Today, on International Migrants Day we recognize and celebrate the contributions made by millions of migrants all over the world. Migration flows today are at unprecedented levels with the United Nations Estimating the total number of migrants to be at 243 million. On this day, then, let us be reminded not only of the extent of their contribution, but also of the enormity of the need to respect their dignity, rights, and freedom from discrimination and exploitation.
In celebration of the contributions of migrant workers and recognizing migrant voices we share with you a documentation of the stories of 150 men and women migrant workers from Bangladesh in the book, “Untold Stories of Migrants: Dreams and Realities”. The book is a publication of MFA member Refugee and Migratory Research Movements Unit (RMMRU). We are proud to join RMMRU in launching this publication on international migrant’s day.
Global Governance of migration
Today, more than ever, migration has been at the forefront of international agenda as evidenced by the adoption of governments on 19 September of the “New York Declaration for Refugees and Migrants” and the launch of a process of intergovernmental negotiations leading to the adoption of a global compact for safe, orderly and regular migration.
The recognition of various events exposing the plight of migrants around the world calls for its critical attention and intervention. Governments must ensure that all migration policies designed and implemented at national, regional, and international levels are rights based. Ensure that the needs, priorities and rights of migrant workers and members of their families are central to any policy discussion.
We call for global governance on migration that works for the human rights of migrants. Governance mechanisms, including the Global Compacts on Migrants and Refugees, and the stakeholders entrusted with their negotiation, must fulfill the highest international rights standards. To this end, states must look at existing international standards on labour rights and migrant rights, acknowledge the intersectionality of these rights with other rights areas, the related conventions which must continue to be ratified and implemented. The global compact process should be multi-stakeholder and take into consideration the experiences of migrant communities and local authorities who have been at the forefront of the struggle for migrants rights and for years have been addressing realities on the ground.

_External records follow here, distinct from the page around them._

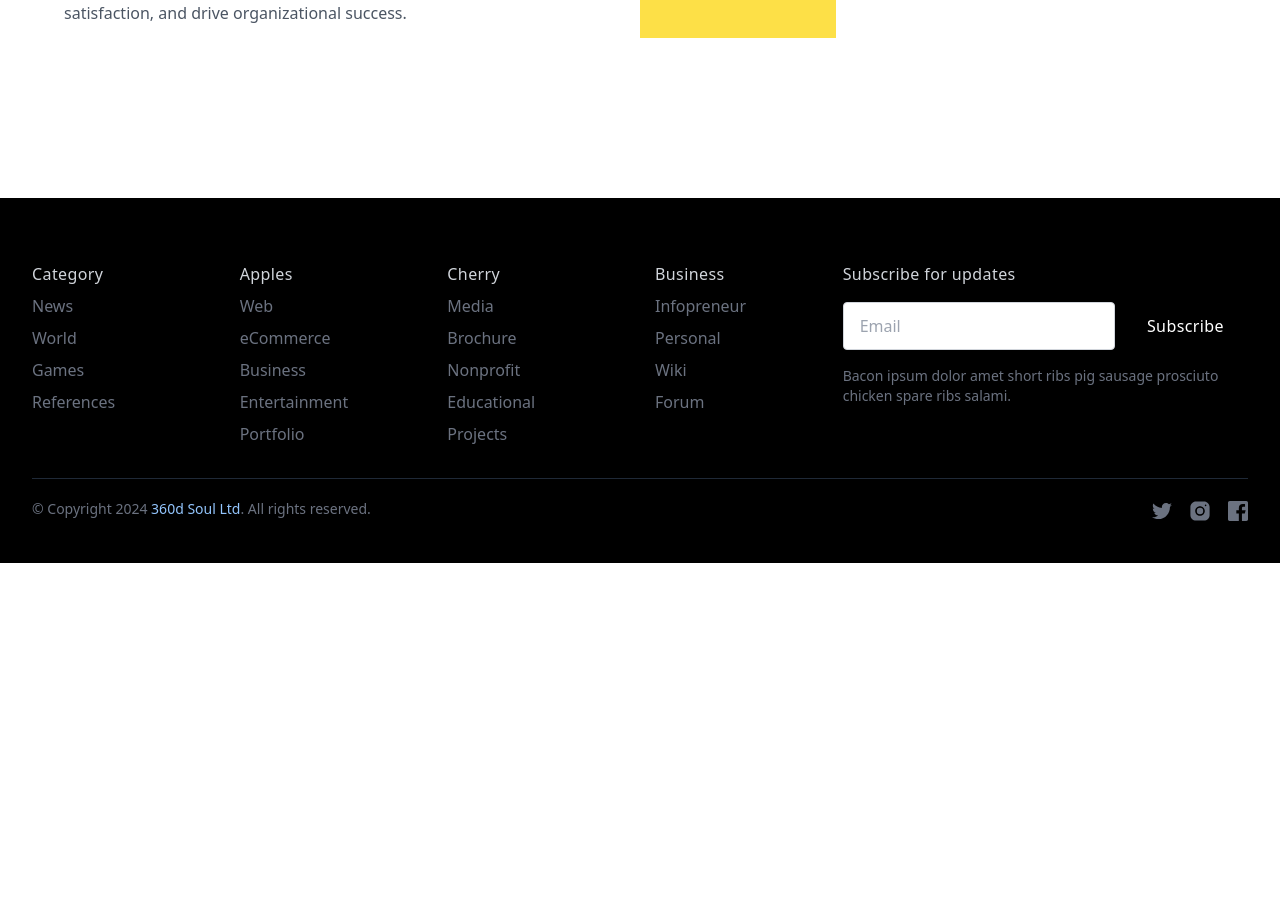
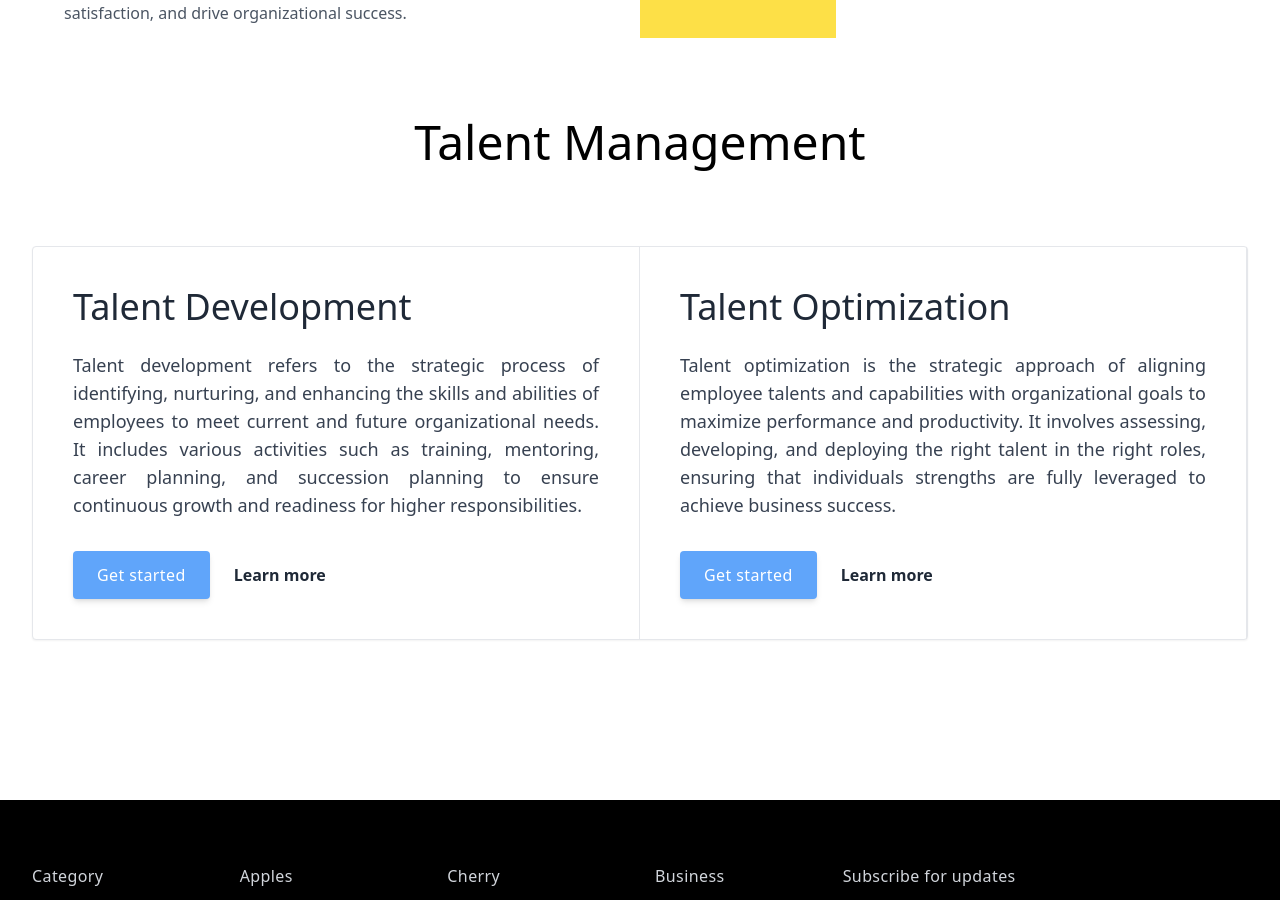
Before and after one commit to AnikHaque/360d-Soul-Website, a React (Vite) app: page /hr-strategy in a window 1280 px wide. Shown: the part 930-1830 px from the top of the page. Before the commit the page ends 1493 px from the top, so only its background shows below. Built offline with nearby package versions, Linux system fonts and the light colour scheme.

Commit message:
added talent management

```diff
--- a/src/Components/Solutions/HR-Strategy/HRStrategy.jsx
+++ b/src/Components/Solutions/HR-Strategy/HRStrategy.jsx
@@ -1,11 +1,13 @@
 import AboutHRStrategy from "./AboutHRStrategy";
 import HRStrategyBanner from "./HRStrategyBanner";
+import TalentManagement from "./TalentManagement/TalentManagement";
 
 const HRStrategy = () => {
   return (
     <div>
       <HRStrategyBanner></HRStrategyBanner>
       <AboutHRStrategy></AboutHRStrategy>
+      <TalentManagement></TalentManagement>
     </div>
   );
 };
--- /dev/null
+++ b/src/Components/Solutions/HR-Strategy/TalentManagement/TalentManagement.jsx
@@ -0,0 +1,75 @@
+const TalentManagement = () => {
+  return (
+    <div>
+      <h2 className="text-3xl font-normal leading-tight text-black sm:text-4xl lg:text-5xl text-center">
+        Talent Management
+      </h2>
+      <div className="px-4 py-16 mx-auto sm:max-w-xl md:max-w-full lg:max-w-screen-xl md:px-24 lg:px-8 lg:py-20">
+        <div className="flex flex-col bg-white border rounded shadow-sm md:justify-center lg:flex-row">
+          <div className="flex flex-col justify-between p-5 border-b sm:p-10 lg:border-b-0 lg:border-r lg:w-1/2">
+            <div>
+              <h5 className="max-w-md mb-6 text-3xl font-medium leading-none sm:text-4xl">
+                Talent Development
+              </h5>
+              <p className="mb-6 text-base text-gray-700 md:text-lg sm:mb-8 text-justify">
+                Talent development refers to the strategic process of
+                identifying, nurturing, and enhancing the skills and abilities
+                of employees to meet current and future organizational needs. It
+                includes various activities such as training, mentoring, career
+                planning, and succession planning to ensure continuous growth
+                and readiness for higher responsibilities.
+              </p>
+            </div>
+            <div className="flex items-center">
+              <button
+                type="submit"
+                className="inline-flex items-center justify-center h-12 px-6 mr-6 font-medium tracking-wide text-white transition duration-200 rounded shadow-md  hover:bg-deep-purple-accent-700 focus:shadow-outline focus:outline-none bg-blue-400"
+              >
+                Get started
+              </button>
+              <a
+                href="/"
+                aria-label=""
+                className="inline-flex items-center font-semibold transition-colors duration-200 text-deep-purple-accent-400 hover:text-deep-purple-800"
+              >
+                Learn more
+              </a>
+            </div>
+          </div>
+          <div className="flex flex-col justify-between p-5 border-b sm:p-10 lg:border-b-0 lg:border-r lg:w-1/2">
+            <div>
+              <h5 className="max-w-md mb-6 text-3xl font-medium leading-none sm:text-4xl">
+                Talent Optimization
+              </h5>
+              <p className="mb-6 text-base text-gray-700 md:text-lg sm:mb-8 text-justify">
+                Talent optimization is the strategic approach of aligning
+                employee talents and capabilities with organizational goals to
+                maximize performance and productivity. It involves assessing,
+                developing, and deploying the right talent in the right roles,
+                ensuring that individuals strengths are fully leveraged to
+                achieve business success.
+              </p>
+            </div>
+            <div className="flex items-center">
+              <button
+                type="submit"
+                className="inline-flex items-center justify-center h-12 px-6 mr-6 font-medium tracking-wide text-white transition duration-200 rounded shadow-md  hover:bg-deep-purple-accent-700 focus:shadow-outline focus:outline-none bg-blue-400"
+              >
+                Get started
+              </button>
+              <a
+                href="/"
+                aria-label=""
+                className="inline-flex items-center font-semibold transition-colors duration-200 text-deep-purple-accent-400 hover:text-deep-purple-800"
+              >
+                Learn more
+              </a>
+            </div>
+          </div>
+        </div>
+      </div>
+    </div>
+  );
+};
+
+export default TalentManagement;
```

Addressing issues in the recruitment of migrant workers has been key to the advocacy of migrants groups in the region. Abuses in the recruitment process particularly in the global supply chains have been rampant. Recent media reports have exposed abuses in the recruitment of migrant workers in the electronics industry.
There is urgent need for countries of origin to develop greater cohesiveness and solidarity through mechanisms such as regional MoUs, to establish and common standards like zero recruitment fees, a living wage, decent work conditions, and reduced remittance costs, and avoid a “race to the bottom”. There should be no exceptions or exclusion zones for different categories of workers. The right to organize too must be enshrined in the regional MoU and be fulfilled by the countries of destination. We also call on states to ratify and implement ILO Conventions on migration 97 and143, ILO Convention 181 on private recruitment and adhere to the ILO General Principles and Operational Guidelines for Fair Recruitment in implementing policies and programs on recruitment.
Women Migrant Workers
Women in migration, particularly migrant workers, experience increased and specific risks on account of their consistent inability to access labour, legal, and social protection. Some sectors (including domestic work and other sectors dominated by female labour), working and living conditions exacerbate such risks, leaving women migrant workers at risk of sexual and physical violence, immigration detention, poor health, denial of sexual and reproductive health and rights. Migrant domestic workers in particular are at risk due their exclusion from labour laws of most countries.
Given the challenges facing women in migration, states should proactively formulate and enact laws and policies on migration, adhering to international human rights instruments centering the rights of women. Specifically we call on states to ratify and implement CEDAW and the ILO Convention 189 on Domestic Work.
International Migrants Day this year is also an occasion to celebrate the anniversary of the UN 1990 Convention on the Protection and Promotion of the Rights of Migrant Workers and Members of their Families (UN 1990 CMW). MFA recognises those States that have signed and ratified the CMW, and calls upon all other States, in particular countries of destination, to “Step It Up!” and do the same.
It is disappointing that a treaty that merely reaffirm and complement fundamental human rights guaranteed to all humans by the ICCPR and ICESCR to vulnerable migrants should have ratifications from only 49 state parties, with very few destination countries. Given that migrants are extremely vulnerable to human rights abuses, it is unfortunate that wealthy states that pontificate on human rights should balk at the prospect of offering basic protections to those who need recognition of these rights the most. Migrant receiving states must finally take responsibility for the protection of the fundamental human rights of all people under their jurisdiction and ratify the Convention.
MFA, its members and partners are celebrating international migrants day across the Asia by organizing a number of activities with migrant communities and members of their families. To know more about the activities of MFA and its partners for International Migrants Day please check our website: www.mfasia.org
Migrant Forum in Asia (MFA) is a network of grassroots organizations, trade unions, faith-based groups, migrants and their families and individual advocates in Asia working together for social justice for migrant workers and members of their families.